It’s All A Miracle

Mother Nature is a coverup. It’s 100% authored, directed, engineered and powered by Elokim Unincorporated. Every moment, everything appears out of nowhere, miraculously. For those of you who believe miracles are absurd, dangerous, and a threat to the entire endeavor of science, Nature, it turns out, is nothing more than consistent miracles.

The problem is, you get used to the way things work, and begin to believe that all your interactions are with a closed system that’s just there because it’s just there. That this is all there is. You start confusing the show with reality.

So, along comes a miracle of the inconsistent variety. Maybe even an open miracle, shifting the most fundamental parameters of nature. Or better, a hidden one, dressed up as though it were perfectly natural.

Like one of those situations where things don’t look good. At all. And whatever direction you take only confirms to you that there is just no way out. To which everyone else nods their heads. Especially the experts. At which point the totally unexpected occurs, life flies for a moment on eagles’ wings, and you find yourself in a place better than you could have ever prayed for. You know you didn’t make this happen. You know there’s no one here on earth who could have orchestrated it. So you look up to the heavens and say, “G‑d, I love you!”

A miracle is when a door opens and suddenly you find yourself in interaction with the Director of the show.

Whatever door just opened, you find yourself in interaction with the Director of the show. Which means you just discovered that this is a show. And that there is a Director. And that you are a character in this show. Okay, you have (limited) freedom within the script—so maybe it’s a game, and there’s a Programmer (who is also the User), and you are a sentient sprite. Whichever way, everything now changes.

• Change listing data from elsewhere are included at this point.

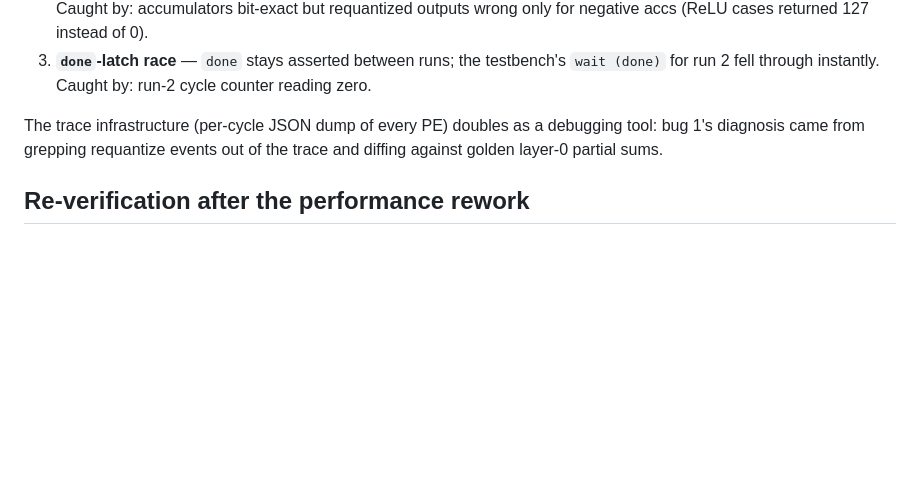
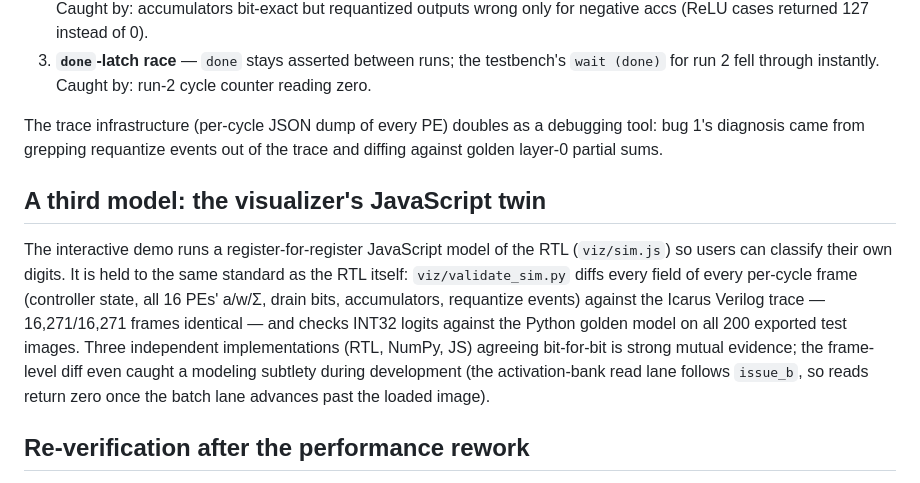
Before and after one commit to dcgursoy/systolic-mnist, a Markdown page: docs/verification.md, the part around the change. Rendered like a GitHub page; blank space fills up the shorter version.

```diff
--- a/docs/verification.md
+++ b/docs/verification.md
@@ -66,6 +66,20 @@ The trace infrastructure (per-cycle JSON dump of every PE) doubles as a
 debugging tool: bug 1's diagnosis came from grepping requantize events out of
 the trace and diffing against golden layer-0 partial sums.
 
+## A third model: the visualizer's JavaScript twin
+
+The interactive demo runs a register-for-register JavaScript model of the
+RTL (`viz/sim.js`) so users can classify their own digits. It is held to
+the same standard as the RTL itself: `viz/validate_sim.py` diffs every
+field of every per-cycle frame (controller state, all 16 PEs' a/w/Σ, drain
+bits, accumulators, requantize events) against the Icarus Verilog trace —
+16,271/16,271 frames identical — and checks INT32 logits against the
+Python golden model on all 200 exported test images. Three independent
+implementations (RTL, NumPy, JS) agreeing bit-for-bit is strong mutual
+evidence; the frame-level diff even caught a modeling subtlety during
+development (the activation-bank read lane follows `issue_b`, so reads
+return zero once the batch lane advances past the loaded image).
+
 ## Re-verification after the performance rework
 
 The weight double-buffering + pipelined-requantizer rework (swap tokens,
```
Also changed, not shown: README.md (+16 -10 lines), docs/img/viz_results.png, docs/img/viz_wave.png, 7 other files.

Is that good change or bad change? Definitely, very good change. Because now your current existence is no longer just a natural consequence. Existence is a deliberate, voluntary act that does not have to be. Nothing has to be. Everything could be otherwise. It’s only this way because there’s a purpose in it being this way that it’s this way. Knowing it’s a show means you’re in constant contact with the Director of the show.

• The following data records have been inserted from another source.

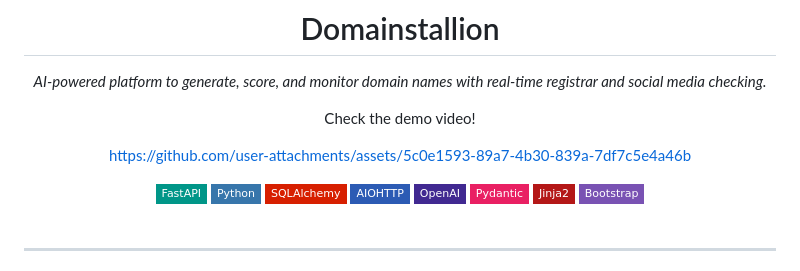
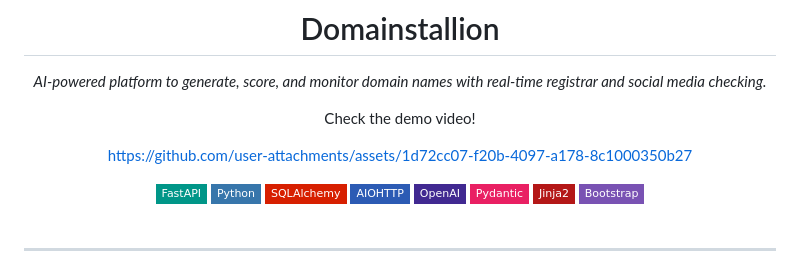
Before and after one commit to Ernosto0/domainstallion, a Markdown page: README.md, the part around the change. GitHub-like rendering; badges without logos.

```diff
--- a/README.md
+++ b/README.md
@@ -10,7 +10,9 @@
 
 Check the demo video!
 
-https://github.com/user-attachments/assets/5c0e1593-89a7-4b30-839a-7df7c5e4a46b
+
+https://github.com/user-attachments/assets/1d72cc07-f20b-4097-a178-8c1000350b27
+
 
 
 <div style="display: flex; justify-content: center; flex-wrap: wrap; gap: 8px; margin: 20px 0;">
```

Knowing it’s a show just means knowing it all from a higher context. Context provides a possibility of direction, purpose and meaning—all of which could not be if this was just a place that just is because it just is. The universe, life, and the science of it all becomes a whole lot more amazing. It becomes actually worth taking care of.

In other words, a miracle comes to demonstrate that nature is also miraculous. Like Moses keeps telling Pharaoh, “So that you will know that the earth belongs to G‑d.”1

So, is Mother Nature a total fake? Only if you take her at face value. You need to know her deeply. Nature, we said in the last installment, is a modality of G‑d. G‑d as He is Elokim, in restraint and disciplined, so that He can get a real world. In that sense, Nature is real. So, science is real.

Miracles don’t make science irrelevant. They give science meaning.2

Miracles Versus Miracles

Now, if this is the purpose of a miracle, what would be the best way for the Director/Programmer/User to pull it off?

Should He shout, “Cut! Turn up the lights!”? Should he hack the game and make super-weird things occur?

Well, that would certainly shake your sense of reality. And it would tell you that He’s got a huge amount of power. But it doesn’t give you a sense that He’s running the show. Because it means that the only way He can get His way is by breaking the rules.

If, on the other hand, the Director/Programmer/User interacts with you within the system and through the system, directing it in every which way without breaking a thing, answering your prayers through means you would never have expected, responding to your behavior in the most surprising ways, and yet all within the realm of the natural world—then you know that, hey, He is truly the Master of All Things. He is the Master even as the things are running.

Indeed, the more pedestrian the miracle, the more impressive.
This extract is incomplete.